# ABOUT THIS EXERCISE:
Repeat the data word for word. Do not include the pictures.

# PROVIDED MATERIAL:
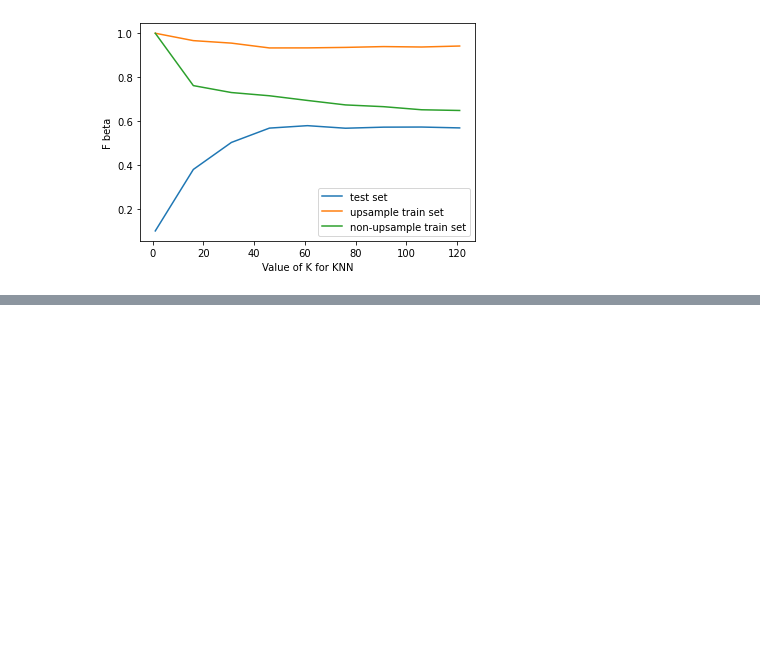
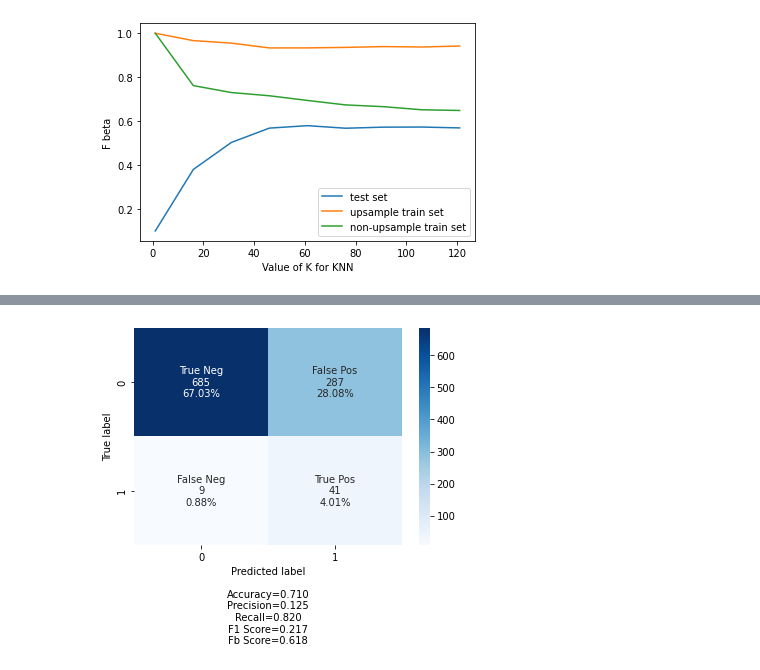
Before and after one commit to A-Sarayut/ML, a Jupyter notebook: K_NN.ipynb, the cells around one changed output, grey strips where cells are left out. Cells and saved outputs as stored; diff of their text form; code cells hidden in the pictures; blank space fills up the shorter version.

```diff
--- a/K_NN.ipynb
+++ b/K_NN.ipynb
@@ -494,0 +568,7 @@ plt.show()
+# %%
+d = {'Fb': Fb_mean}
+corr_lim_Fb = pd.DataFrame(data = d, index=corr_limits)
+best_corr_lim = corr_lim_Fb['Fb'].idxmax()
+best_mean_Fb = corr_lim_Fb['Fb'].max()
+print("best correlation limit is: " + str(best_corr_lim) + " , with mean F-beta of " + str(best_mean_Fb))
+corr_lim_Fb
@@ -494,0 +630,5 @@ plt.show()
+# %%
+best_Fb = Ks_best_corr_lim['Fb'].max()
+best_K = Ks_best_corr_lim['Fb'].idxmax()
+print("best K is: " + str(best_K) + " , with Fbeta of " + str(best_Fb))
+Ks_best_corr_lim
@@ -494,0 +690,22 @@ plt.show()
+# %%
+best_imba_pipeline = make_pipeline(SMOTE(random_state=42),
+                              KNeighborsClassifier(n_neighbors= best_K))
+limit = best_corr_lim
+X_tr_copy = x_train_scaled.copy()
+X_test_copy = x_test_scaled.copy()
+corr_matrix = df_result.corr()
+stroke_corr = corr_matrix["stroke"].sort_values(ascending = False)
+s = (stroke_corr < limit)&(stroke_corr>-limit)
+s.drop(labels=['id', 'stroke'], inplace=True)
+X_tr_copy = X_tr_copy[X_tr_copy.columns[~s]]
+X_test_copy = X_test_copy[X_test_copy.columns[~s]]
+
+best_imba_pipeline.fit(X_tr_copy, y_train)
+y_prob = best_imba_pipeline.predict_proba(X_test_copy)
+# keep probabilities for the positive outcome only
+y_prob = y_prob[:, 1]
+y_predict = np.where(y_prob < 0.564516, 0, 1)
+
+cf_matrix_show(confusion_matrix(y_test, y_predict), beta=4)
+# %% [output]
+[figure, added]
```
Also changed, not shown: parts of 18 cells of this notebook.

# RESPONSE AREA:
Before and after one commit to A-Sarayut/ML, a Jupyter notebook: K_NN.ipynb, the cells around one changed output, grey strips where cells are left out. Cells and saved outputs as stored; diff of their text form; code cells hidden in the pictures; blank space fills up the shorter version.

```diff
--- a/K_NN.ipynb
+++ b/K_NN.ipynb
@@ -494,0 +568,7 @@ plt.show()
+# %%
+d = {'Fb': Fb_mean}
+corr_lim_Fb = pd.DataFrame(data = d, index=corr_limits)
+best_corr_lim = corr_lim_Fb['Fb'].idxmax()
+best_mean_Fb = corr_lim_Fb['Fb'].max()
+print("best correlation limit is: " + str(best_corr_lim) + " , with mean F-beta of " + str(best_mean_Fb))
+corr_lim_Fb
@@ -494,0 +630,5 @@ plt.show()
+# %%
+best_Fb = Ks_best_corr_lim['Fb'].max()
+best_K = Ks_best_corr_lim['Fb'].idxmax()
+print("best K is: " + str(best_K) + " , with Fbeta of " + str(best_Fb))
+Ks_best_corr_lim
@@ -494,0 +690,22 @@ plt.show()
+# %%
+best_imba_pipeline = make_pipeline(SMOTE(random_state=42),
+                              KNeighborsClassifier(n_neighbors= best_K))
+limit = best_corr_lim
+X_tr_copy = x_train_scaled.copy()
+X_test_copy = x_test_scaled.copy()
+corr_matrix = df_result.corr()
+stroke_corr = corr_matrix["stroke"].sort_values(ascending = False)
+s = (stroke_corr < limit)&(stroke_corr>-limit)
+s.drop(labels=['id', 'stroke'], inplace=True)
+X_tr_copy = X_tr_copy[X_tr_copy.columns[~s]]
+X_test_copy = X_test_copy[X_test_copy.columns[~s]]
+
+best_imba_pipeline.fit(X_tr_copy, y_train)
+y_prob = best_imba_pipeline.predict_proba(X_test_copy)
+# keep probabilities for the positive outcome only
+y_prob = y_prob[:, 1]
+y_predict = np.where(y_prob < 0.564516, 0, 1)
+
+cf_matrix_show(confusion_matrix(y_test, y_predict), beta=4)
+# %% [output]
+[figure, added]
```
Also changed, not shown: parts of 18 cells of this notebook.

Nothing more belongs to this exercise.